UTSA research teams needed for DHS projects

By Marianne McBride Lewis
Associate Director of Public Affairs

(March 22, 2006)--The U.S. Department of Homeland Security is looking for a few good teams, 15 to be exact, for the DHS Summer Research Team Program for Minority-Serving Institutions.

Successful teams will receive compensation to work full-time on collaborative research of mutual interest with DHS for 10-12 weeks at one of six DHS centers.

Lead university DHS centers are at the University of Southern California, University of Minnesota, Texas A&M University, University of Maryland, Johns Hopkins University and Drexel University.

UTSA faculty are responsible for identifying up to two qualified students with whom they will work and submit a joint application. If selected, each team will co-author a research proposal during the summer that identifies a potential collaborative research opportunity between the team's institution and the DHS center.

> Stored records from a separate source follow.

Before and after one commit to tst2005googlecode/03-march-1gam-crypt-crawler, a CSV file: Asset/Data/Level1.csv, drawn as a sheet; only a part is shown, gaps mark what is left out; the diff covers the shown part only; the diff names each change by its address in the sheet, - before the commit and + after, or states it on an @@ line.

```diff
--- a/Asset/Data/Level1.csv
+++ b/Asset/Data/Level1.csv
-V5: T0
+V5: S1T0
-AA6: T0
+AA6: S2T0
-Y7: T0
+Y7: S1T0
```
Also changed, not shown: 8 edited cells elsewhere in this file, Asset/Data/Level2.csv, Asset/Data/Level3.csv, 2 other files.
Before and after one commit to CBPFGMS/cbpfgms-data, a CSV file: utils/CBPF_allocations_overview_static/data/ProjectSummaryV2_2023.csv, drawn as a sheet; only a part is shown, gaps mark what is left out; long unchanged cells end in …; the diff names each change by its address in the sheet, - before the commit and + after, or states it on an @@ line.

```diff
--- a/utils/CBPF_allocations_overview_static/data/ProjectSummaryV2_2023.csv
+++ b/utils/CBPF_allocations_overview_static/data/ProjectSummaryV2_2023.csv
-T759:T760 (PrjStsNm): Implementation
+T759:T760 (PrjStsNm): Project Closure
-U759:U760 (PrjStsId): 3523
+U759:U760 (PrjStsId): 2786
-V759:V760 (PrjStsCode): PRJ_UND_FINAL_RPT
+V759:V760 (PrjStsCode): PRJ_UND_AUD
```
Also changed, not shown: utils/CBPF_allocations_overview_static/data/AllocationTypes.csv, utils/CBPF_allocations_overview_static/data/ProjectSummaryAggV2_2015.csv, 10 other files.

The application deadline is March 27. For more information, visit

Jeffrey Kantor, UTSA associate vice president for research, encourages UTSA faculty and student research teams in technology, engineering, mathematics or any science discipline to apply, and says UTSA teams will be very competitive.

"This is a great opportunity for UTSA faculty and students to participate in cutting-edge research alongside some of the best and brightest scientists and engineers in the country," said Kantor. "Besides the obvious career benefits, research teams will learn how to write grant proposals for additional DHS funding -- something that is very valuable for both individual researchers and for the university as a whole."

The intent of the DHS Summer Research Team Program for Minority-Serving Institutions is to provide research opportunities to diverse and highly talented individuals in order to increase and enhance the scientific leadership at minority-serving institutions in research areas that support the mission and goals of DHS.

Additionally, the program is designed to engage early-career faculty, along with undergraduate and graduate students, in research that will provide them opportunities to understand the mission and research needs of DHS and advance research areas of importance to DHS, while strengthening the talent pool of scientists and engineers.

University Communications
Contact Us

text size | + | R |